Rene Pape in Concert at the Met
His Appetite for Life Colors the Singing
By: Susan Hall - Sep 28, 2014
Rene Pape, Bass
Beethoven, Op. 48
Dvorak, Biblical Songs
Quilter, Three Shakespeare Songs
Mussorgsky, Dances of Death
Metropolitan Opera House
September 28, 2014
Pape is a natural. With a large voice that flows easily and a perfect instinct for the phrase, for dynamics and for drama he is one of the most gifted singers performing today. He is completing 2014 in performances in Macbeth and the Magic Flute and also Tristan and Iseult. No one will ever forget his Gurnemanz in Parsifal.
There was a moment in Parsifal when Pape sang about the annointment of the new King. He said, "I was so moved that I was shaking...it took me several minutes to calm down." Everyone felt the tension in the air. Pape wa not talking about his singing, but about his reaction to Wagner's music.
In his selection of songs, it was clear that he was listening and delivering the music of Beethoven and Dvorak, of the composers and their intention. He was not commenting on his own singing.
His program was brave and daring. Beethoven songs which began the afternoon were based on the poetry of Gellert and are a variety of addresses to God. In his commanding presence, and complete attention to emotional implication, Pape showed us how far he can extend dynamic range. Other singers try to pull off the whispered phrase, but only Pape does it perfectly. The stars flickered in the sixth song, and Camillo Radicke accompanied in seamless rhythms.
Pape's sense of humor is as graceful and compelling as his dramatic range. When applause erupted at an inappropriate place, he glared with a teasing good humor. Rattled by the unfortunate soprano who the Met keeps casting, Marina Poplavskaya, in a recent Faust production, he whispered in her ear so the entire Met audience could hear as she began Marguerite's famous Jewel Song, "Diamonds are a Girl's Best Friend."
Pape is known to be indulgent of women, booze, cigarette, and let's face it, life. He has said, "I suppose I should be
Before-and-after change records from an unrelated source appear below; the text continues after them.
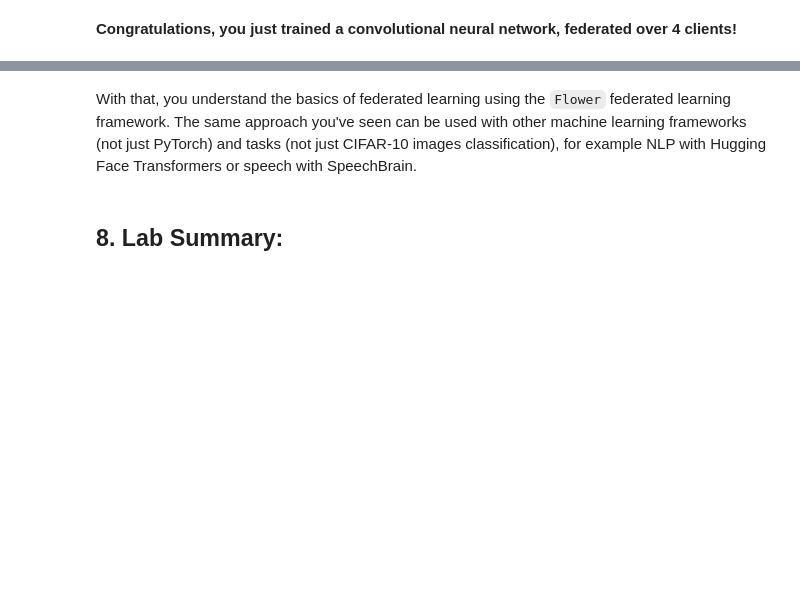
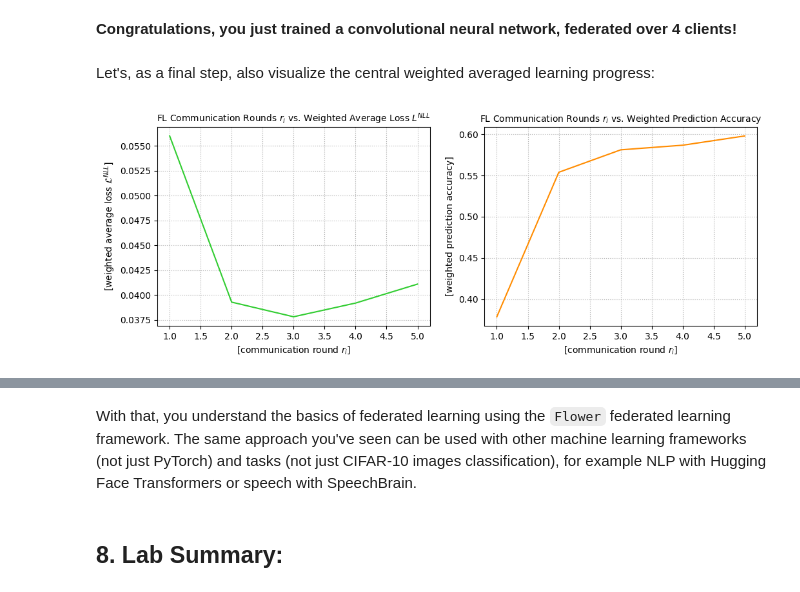
Before and after one commit to HSG-AIML-Teaching/DL2022-Lab, a Jupyter notebook: lab_4/colab_04.ipynb, the cells around one changed output, grey strips where cells are left out. Drawn from its saved outputs; the diff is of its cells as text; code cells hidden in the pictures; blank space fills up the shorter version.

```diff
--- a/lab_4/colab_04.ipynb
+++ b/lab_4/colab_04.ipynb
@@ -671,3 +717,18 @@ min_available_clients=num_clients
+# %%
+# fraction of clients used during training
+fraction_fit=1.0  # Sample 100% of available clients for training
+
+# fraction of clients used during validation
+fraction_evaluate=1.0  # Sample 100% of available clients for evaluation
+
+# minimum number of clients used during training
+min_fit_clients=num_clients // 2  # never sample less than 2 clients for training
+
+# minimum number of clients used during validation
+min_evaluate_clients=num_clients // 2  # never sample less than 2 clients for evaluation
+
+# minimum number of total clients in the system
+min_available_clients=num_clients  # never run with less than 4 available clientes
 # %% [markdown]
 Next, we also tell the strategy how to handle/aggregate custom evaluation metrics, and we do so by passing metric aggregation functions to the strategy. The strategy will then call these functions whenever it receives fit or evaluate metrics from clients. To compute the **weighted average classification error** upon each training round we set the `evaluate_metrics_aggregation_fn` parameter accordingly.
 
@@ -710,26 +852,33 @@ simulation_results = fl.simulation.start_simulation(
 # %% [markdown]
 **Congratulations, you just trained a convolutional neural network, federated over 4 clients!**
+# %% [markdown]
+Let's, as a final step, also visualize the central weighted averaged learning progress:
 # %%
 # prepare plot
-fig = plt.figure()
-ax = fig.add_subplot(111)
+plt.rcParams['figure.figsize'] = [12, 4]
+fig, ax = plt.subplots(ncols=2, nrows=1)
 
 # add grid
-ax.grid(linestyle='dotted')
+ax[0].grid(linestyle='dotted')
+ax[1].grid(linestyle='dotted')
 
 # determine train epochs and losses
 train_rounds = [ele[0] for ele in simulation_results.losses_distributed]
 train_round_losses = [ele[1] for ele in simulation_results.losses_distributed]
+train_round_accuracies = [ele[1] for ele in simulation_results.metrics_distributed['accuracy']]
 
 # plot the training epochs vs. the epochs' classification error
-ax.plot(train_rounds, train_round_losses, label='epoch loss (blue)')
+ax[0].plot(train_rounds, train_round_losses, color='limegreen')
+ax[1].plot(train_rounds, train_round_accuracies, color='darkorange')
 
 # add axis legends
-ax.set_xlabel('[communication round $e_i$]', fontsize=10)
-ax.set_ylabel('[weighted average loss $\mathcal{L}^{NLL}$]', fontsize=10)
-
-# set plot legend
-plt.legend(loc='upper right', numpoints=1, fancybox=True)
+ax[0].set_xlabel('[communication round $r_i$]', fontsize=10)
+ax[0].set_ylabel('[weighted average loss $\mathcal{L}^{NLL}$]', fontsize=10)
+ax[1].set_xlabel('[communication round $r_i$]', fontsize=10)
+ax[1].set_ylabel('[weighted prediction accuracy]', fontsize=10)
 
 # add plot title
-plt.title('FL Communication Rounds $r_i$ vs. Weighted Average Loss $L^{NLL}$', fontsize=10);
+ax[0].set_title('FL Communication Rounds $r_i$ vs. Weighted Average Loss $L^{NLL}$', fontsize=10)
+ax[1].set_title('FL Communication Rounds $r_i$ vs. Weighted Prediction Accuracy', fontsize=10);
+# %% [output]
+[figure, added]
```
Also changed, not shown: parts of 19 cells of this notebook.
more careful, but on the other hand, you will be good onstage if you live a real life. If you take yourself out of real life and overprotect yourself, you cannot make real music. It will always be fake."
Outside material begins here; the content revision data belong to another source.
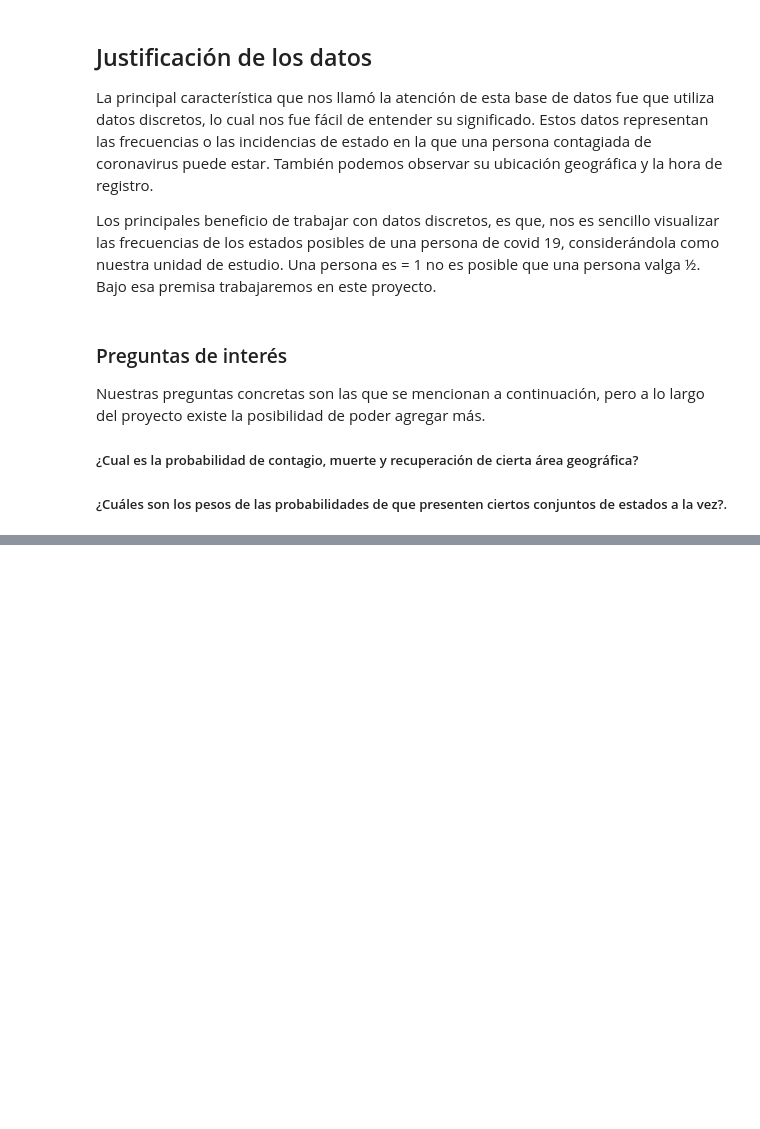
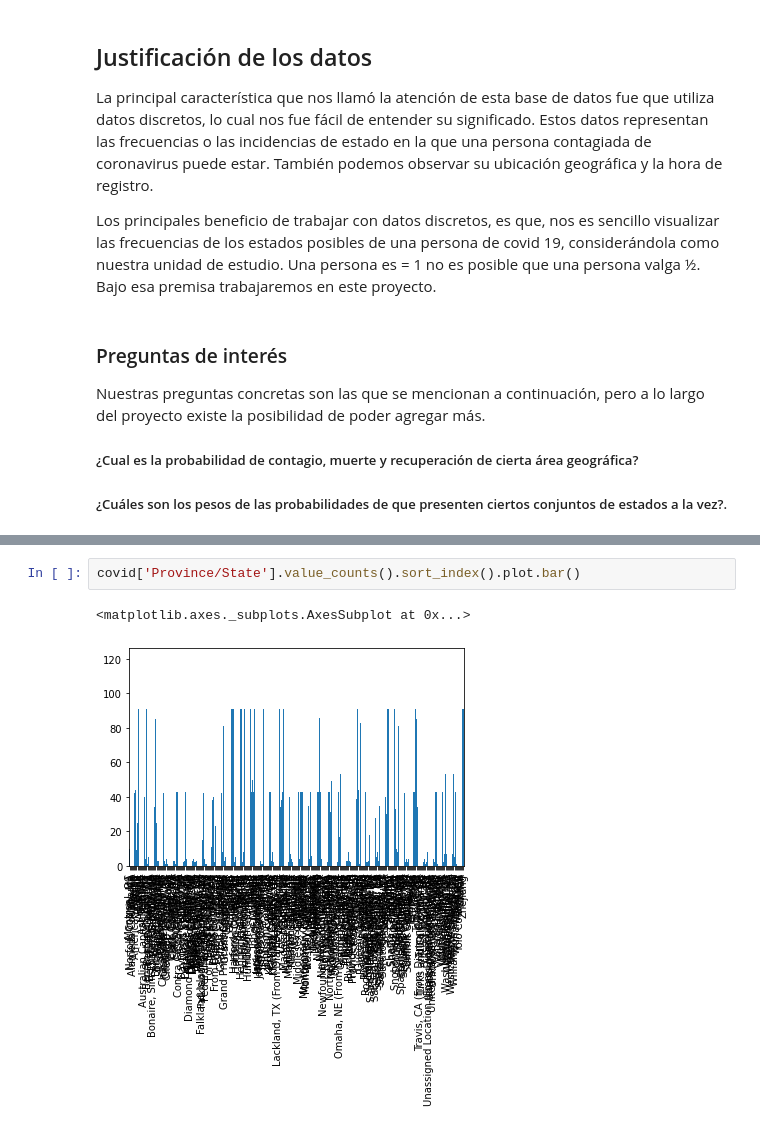
Before and after one commit to Josias2199/mineria, a Jupyter notebook: Proyecto/avance2_Proyecto.ipynb, the cells around one changed output, grey strips where cells are left out. Cells and saved outputs as stored; diff of their text form; blank space fills up the shorter version.

```diff
--- a/Proyecto/avance2_Proyecto.ipynb
+++ b/Proyecto/avance2_Proyecto.ipynb
@@ -93,0 +116,5 @@ Nuestras preguntas concretas son las que se mencionan a continuación, pero a lo
+# %%
+covid['Province/State'].value_counts().sort_index().plot.bar()
+# %% [output]
+<matplotlib.axes._subplots.AxesSubplot at 0x...>
+[figure, added]
```
Also changed, not shown: parts of 6 cells of this notebook.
Pape's low placement does not sound guttural. It does not wobble. His tones are totally focused. He smiles as he sings, but not because he is amused, but so he can facilitate his technique and keep his tone frontal. His perfect technique is used to produce tonal color as he wants it. He can make his notes round and dark or bright and open. He is relaxed because this is his voice, not one that is made up of many selected pieces, the fault of so many singers today. His vibrato is also natural and pleasing. With hiis superior technique, he explores expression in the service of musicianship.
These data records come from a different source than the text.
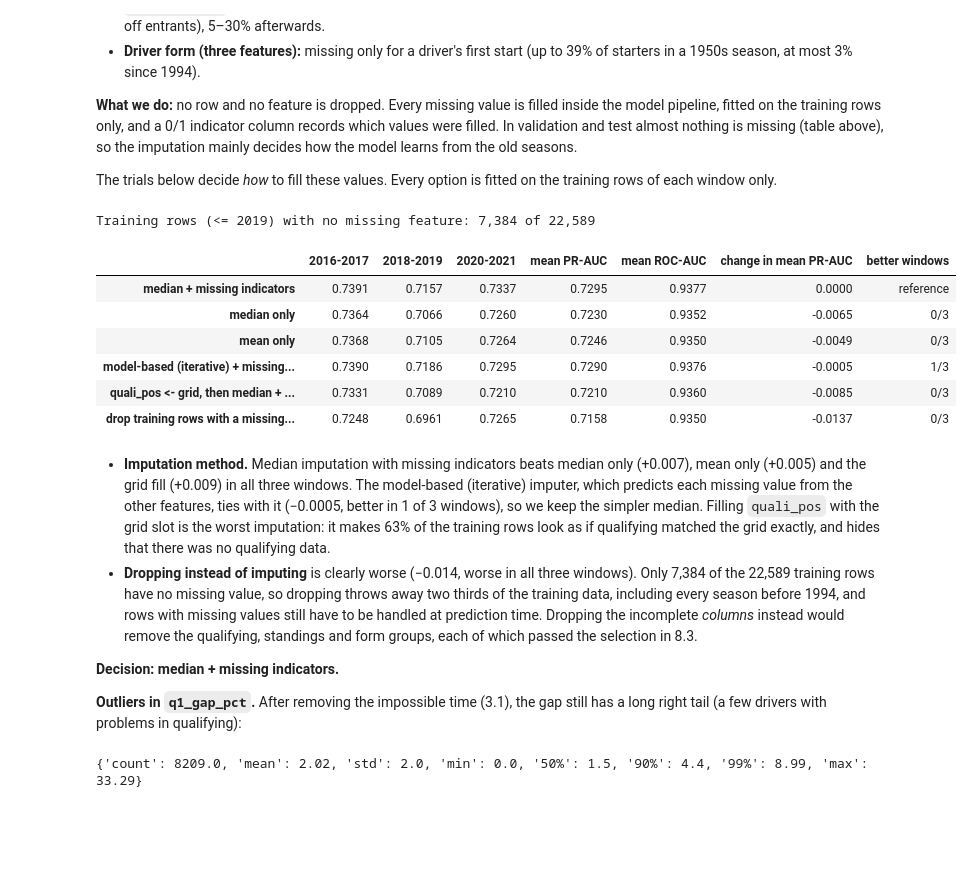
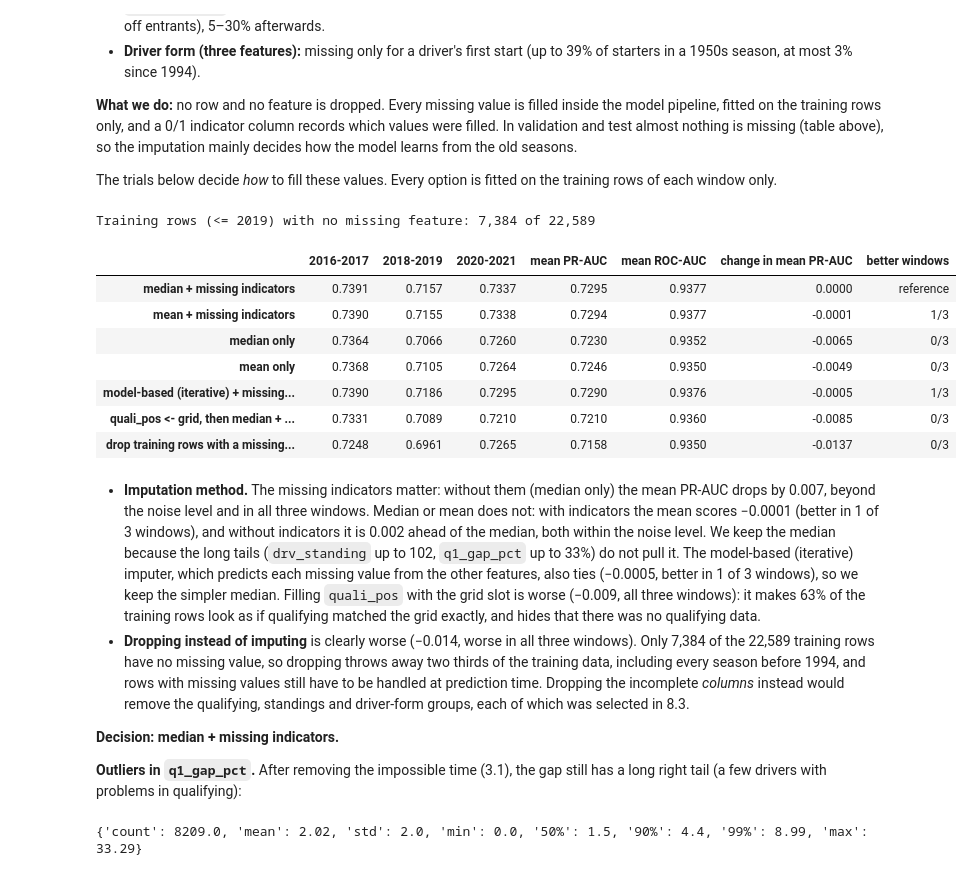
Before and after one commit to HamadaTamer/AI-Tools-Lab-F1-Project, a Jupyter notebook: F1_podium_prediction.ipynb, the cells around one changed output. Cells and saved outputs as stored; diff of their text form; code cells hidden in the pictures; blank space fills up the shorter version.

```diff
--- a/F1_podium_prediction.ipynb
+++ b/F1_podium_prediction.ipynb
@@ -342,8 +342,8 @@ for name, values in CATEGORIES.items():
     print('  ', counts.to_dict())
     prefixes = pd.Series(counts.index, index=counts.index).str.lower().str[:5]
     flagged = prefixes[prefixes.duplicated(keep=False)]
-    for _, group in flagged.groupby(flagged):
-        print('   flagged:', list(group.index))
+    for _, same_prefix in flagged.groupby(flagged):
+        print('   flagged:', list(same_prefix.index))
 # %% [output]
 drivers.nationality: 43 values
    {'American': 158, 'American-Italian': 1, 'Argentine': 24, 'Argentine-Italian': 1, 'Argentinian': 1, 'Australian': 19, 'Austrian': 15, 'Belgian': 23, 'Brazilian': 32, 'British': 166, 'Canadian': 14, ...
@@ -1339,11 +1339,11 @@ bands.columns = ['away rate', 'home rate', 'away starts', 'home starts']
 bands = bands[['home starts', 'home rate', 'away starts', 'away rate']]
 display(bands.round(3))
 
-x = np.arange(len(bands))
+band_pos = np.arange(len(bands))
 plt.figure(figsize=(9, 3.8))
-plt.bar(x - 0.2, bands['away rate'], width=0.4, label='away')
-plt.bar(x + 0.2, bands['home rate'], width=0.4, label='home')
-plt.xticks(x, bands.index)
+plt.bar(band_pos - 0.2, bands['away rate'], width=0.4, label='away')
+plt.bar(band_pos + 0.2, bands['home rate'], width=0.4, label='home')
+plt.xticks(band_pos, bands.index)
 plt.xlabel('grid band')
 plt.ylabel('podium rate')
 plt.title('Podium rate at home vs away, within the same grid band')
@@ -1887,8 +1887,8 @@ for ax, col in zip(axes.ravel(), SHOW):
         x = d.groupby(decile)[col].median()
     else:
         rate = d.groupby(col)['podium'].mean()
-        x = rate.index
-    ax.plot(x, rate.values, marker='o', ms=3)
+        x = rate.index.to_series()
+    ax.plot(x, rate.to_numpy(), marker='o', ms=3)
     ax.set_title(col)
     ax.set_ylim(0, 1)
 for ax in axes[:, 0]:
@@ -2316,36 +2316,38 @@ The trials below decide *how* to fill these values. Every option is fitted on th
 # %%
 def make_lr_with(imputer=None, scaler=None):
     # the trial logistic regression with another imputer and/or scaler ('passthrough' = no scaling)
     imputer = SimpleImputer(strategy='median', add_indicator=True) if imputer is None else imputer
     scaler = StandardScaler() if scaler is None else scaler
     return lambda: make_pipeline(imputer, scaler, LogisticRegression(max_iter=2000))
 
 
 domain = features.copy()
 domain['quali_pos'] = domain['quali_pos'].fillna(domain['grid_pos'])   # no qualifying row: use the grid slot
 complete_rows = features.dropna(subset=SELECTED)
 print(f'Training rows (<= 2019) with no missing feature: {complete_rows["year"].le(2019).sum():,} of {features["year"].le(2019).sum():,}')
 compare({
     'median + missing indicators': score_windows(features, SELECTED, make_lr),
+    'mean + missing indicators': score_windows(features, SELECTED, make_lr_with(SimpleImputer(strategy='mean', add_indicator=True))),
     'median only': score_windows(features, SELECTED, make_lr_with(SimpleImputer(strategy='median'))),
     'mean only': score_windows(features, SELECTED, make_lr_with(SimpleImputer(strategy='mean'))),
     'model-based (iterative) + missing indicators': score_windows(
         features, SELECTED, make_lr_with(IterativeImputer(add_indicator=True, max_iter=30, random_state=SEED))),
     'quali_pos <- grid, then median + indicators': score_windows(domain, SELECTED, make_lr),
     'drop training rows with a missing value': score_windows(complete_rows, SELECTED, eval_data=features),
 })
 # %% [output]
 Training rows (<= 2019) with no missing feature: 7,384 of 22,589
 |  | 2016-2017 | 2018-2019 | 2020-2021 | mean PR-AUC | mean ROC-AUC | change in mean PR-AUC | better windows |
 | median + missing indicators | 0.7391 | 0.7157 | 0.7337 | 0.7295 | 0.9377 | 0.0000 | reference |
+| mean + missing indicators | 0.7390 | 0.7155 | 0.7338 | 0.7294 | 0.9377 | -0.0001 | 1/3 |
 | median only | 0.7364 | 0.7066 | 0.7260 | 0.7230 | 0.9352 | -0.0065 | 0/3 |
 | mean only | 0.7368 | 0.7105 | 0.7264 | 0.7246 | 0.9350 | -0.0049 | 0/3 |
 | model-based (iterative) + missing... | 0.7390 | 0.7186 | 0.7295 | 0.7290 | 0.9376 | -0.0005 | 1/3 |
 | quali_pos <- grid, then median + ... | 0.7331 | 0.7089 | 0.7210 | 0.7210 | 0.9360 | -0.0085 | 0/3 |
 | drop training rows with a missing... | 0.7248 | 0.6961 | 0.7265 | 0.7158 | 0.9350 | -0.0137 | 0/3 |
 # %% [markdown]
-- **Imputation method.** Median imputation with missing indicators beats median only (+0.007), mean only (+0.005) and the grid fill (+0.009) in all three windows. The model-based (iterative) imputer, which predicts each missing value from the other features, ties with it (−0.0005, better in 1 of 3 windows), so we keep the simpler median. Filling `quali_pos` with the grid slot is the worst imputation: it makes 63% of the training rows look as if qualifying matched the grid exactly, and hides that there was no qualifying data.
-- **Dropping instead of imputing** is clearly worse (−0.014, worse in all three windows). Only 7,384 of the 22,589 training rows have no missing value, so dropping throws away two thirds of the training data, including every season before 1994, and rows with missing values still have to be handled at prediction time. Dropping the incomplete *columns* instead would remove the qualifying, standings and form groups, each of which passed the selection in 8.3.
+- **Imputation method.** The missing indicators matter: without them (median only) the mean PR-AUC drops by 0.007, beyond the noise level and in all three windows. Median or mean does not: with indicators the mean scores −0.0001 (better in 1 of 3 windows), and without indicators it is 0.002 ahead of the median, both within the noise level. We keep the median because the long tails (`drv_standing` up to 102, `q1_gap_pct` up to 33%) do not pull it. The model-based (iterative) imputer, which predicts each missing value from the other features, also ties (−0.0005, better in 1 of 3 windows), so we keep the simpler median. Filling `quali_pos` with the grid slot is worse (−0.009, all three windows): it makes 63% of the training rows look as if qualifying matched the grid exactly, and hides that there was no qualifying data.
+- **Dropping instead of imputing** is clearly worse (−0.014, worse in all three windows). Only 7,384 of the 22,589 training rows have no missing value, so dropping throws away two thirds of the training data, including every season before 1994, and rows with missing values still have to be handled at prediction time. Dropping the incomplete *columns* instead would remove the qualifying, standings and driver-form groups, each of which was selected in 8.3.
 
 **Decision: median + missing indicators.**
 
```
Also changed, not shown: parts of 11 cells of this notebook, 3 other files.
Pape's English is first rate. Songs from Shakespeare, by the late 19th century composer Quilter,were delightful. His final encore was a selection was from Camelot. His promise 'never to leave' was not kept, but enticed an audience that would never let this great lyric bass go. Pape loves blues and hard rock too. He is a musical polymath.
The house was sparsely populated. The Met offered a free glass of champagne with the purchase of tickets. I was paper and so were many of my friends. Although the Metropolitan Opera house is thankfully one of Pape's homes, it is too big for a recital. Pape's voice comfortably fills the hall, but recitals and perhaps even operas now belong in smaller homes. A great artist like Pape clearly demonstrates this. Lincoln Center slogs on hoping that tourists' bucket lists will solve their attendance problems.